Aim of the task: A single total is needed, the number of lines of this listing that contain the string "docs".

[Opening Excerpted data section]

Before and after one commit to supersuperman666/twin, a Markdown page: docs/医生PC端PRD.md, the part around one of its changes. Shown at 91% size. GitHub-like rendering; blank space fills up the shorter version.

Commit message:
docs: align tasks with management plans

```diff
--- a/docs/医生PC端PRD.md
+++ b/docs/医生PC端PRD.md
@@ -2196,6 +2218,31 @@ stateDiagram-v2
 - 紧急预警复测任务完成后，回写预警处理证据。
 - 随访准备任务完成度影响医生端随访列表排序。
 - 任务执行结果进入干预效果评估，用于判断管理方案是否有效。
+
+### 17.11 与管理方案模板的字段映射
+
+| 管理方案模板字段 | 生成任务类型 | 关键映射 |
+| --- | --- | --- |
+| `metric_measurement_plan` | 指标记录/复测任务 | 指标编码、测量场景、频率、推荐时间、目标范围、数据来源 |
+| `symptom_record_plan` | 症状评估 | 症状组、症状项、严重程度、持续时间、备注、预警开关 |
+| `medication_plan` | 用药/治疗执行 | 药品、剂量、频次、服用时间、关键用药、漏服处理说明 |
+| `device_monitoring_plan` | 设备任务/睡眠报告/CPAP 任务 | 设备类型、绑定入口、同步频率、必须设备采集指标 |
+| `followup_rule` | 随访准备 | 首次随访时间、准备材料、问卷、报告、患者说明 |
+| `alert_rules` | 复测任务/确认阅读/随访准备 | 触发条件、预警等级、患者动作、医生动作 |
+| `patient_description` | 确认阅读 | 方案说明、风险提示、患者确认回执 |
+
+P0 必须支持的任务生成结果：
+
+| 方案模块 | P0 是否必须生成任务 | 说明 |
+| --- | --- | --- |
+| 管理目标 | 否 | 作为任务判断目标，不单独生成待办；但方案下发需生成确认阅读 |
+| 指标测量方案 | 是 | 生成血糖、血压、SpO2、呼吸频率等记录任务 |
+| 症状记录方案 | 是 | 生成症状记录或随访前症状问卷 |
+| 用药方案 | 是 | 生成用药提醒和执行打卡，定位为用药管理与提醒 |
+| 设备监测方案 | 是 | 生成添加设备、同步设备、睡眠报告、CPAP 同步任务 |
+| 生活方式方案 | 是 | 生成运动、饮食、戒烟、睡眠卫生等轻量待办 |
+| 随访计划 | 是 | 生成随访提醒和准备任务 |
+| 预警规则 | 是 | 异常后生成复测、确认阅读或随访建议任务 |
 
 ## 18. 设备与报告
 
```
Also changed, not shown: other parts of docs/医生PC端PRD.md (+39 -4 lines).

[Closing Excerpted data section]
[Opening Excerpted data section]

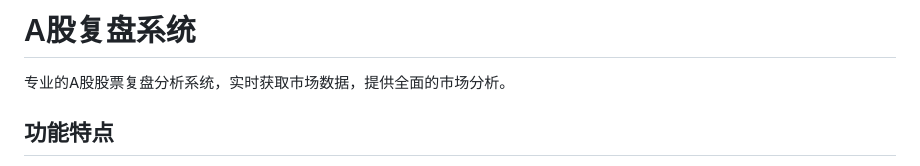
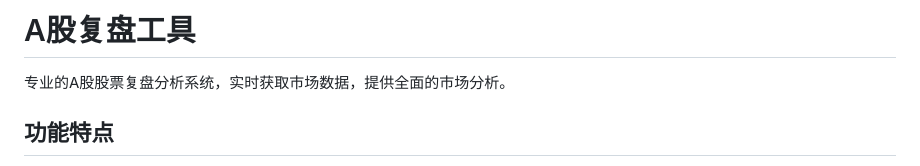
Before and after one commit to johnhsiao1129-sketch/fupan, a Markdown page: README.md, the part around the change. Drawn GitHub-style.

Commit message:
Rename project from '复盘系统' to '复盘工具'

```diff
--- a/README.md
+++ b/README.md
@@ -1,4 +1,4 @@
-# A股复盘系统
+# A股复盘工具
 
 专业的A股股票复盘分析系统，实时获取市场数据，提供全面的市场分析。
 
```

[Closing Excerpted data section]
[Opening Excerpted data section]

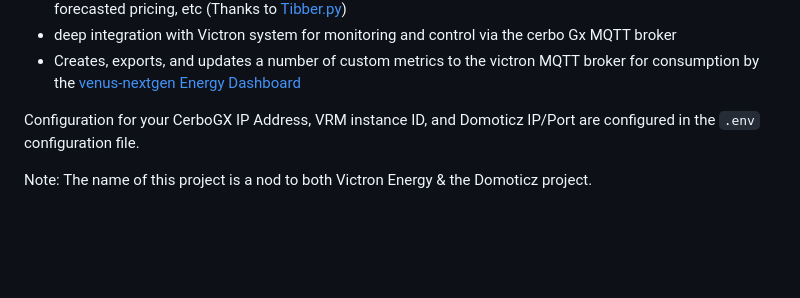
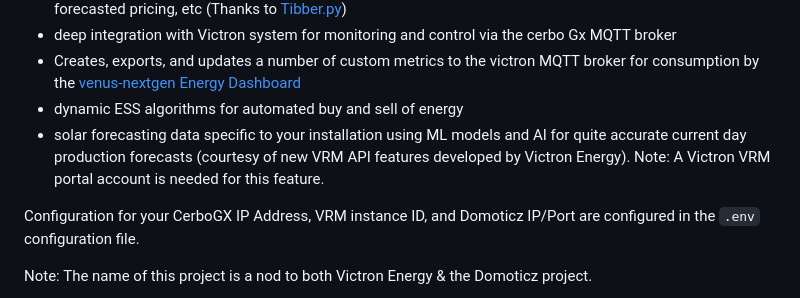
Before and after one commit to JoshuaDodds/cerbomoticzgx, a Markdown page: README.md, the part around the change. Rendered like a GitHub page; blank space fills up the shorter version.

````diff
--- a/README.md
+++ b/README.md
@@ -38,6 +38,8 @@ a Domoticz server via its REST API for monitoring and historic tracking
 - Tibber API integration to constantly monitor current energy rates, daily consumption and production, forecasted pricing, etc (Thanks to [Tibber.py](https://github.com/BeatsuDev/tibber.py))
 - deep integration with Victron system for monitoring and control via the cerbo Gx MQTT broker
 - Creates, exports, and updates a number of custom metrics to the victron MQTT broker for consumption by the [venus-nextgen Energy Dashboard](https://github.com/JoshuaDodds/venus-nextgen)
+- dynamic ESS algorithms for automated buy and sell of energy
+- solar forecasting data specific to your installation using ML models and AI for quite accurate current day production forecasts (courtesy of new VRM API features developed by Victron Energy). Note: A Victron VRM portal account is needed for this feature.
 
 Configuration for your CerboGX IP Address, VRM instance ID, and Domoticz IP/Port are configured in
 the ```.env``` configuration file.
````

[Closing Excerpted data section]

Output of the task: 5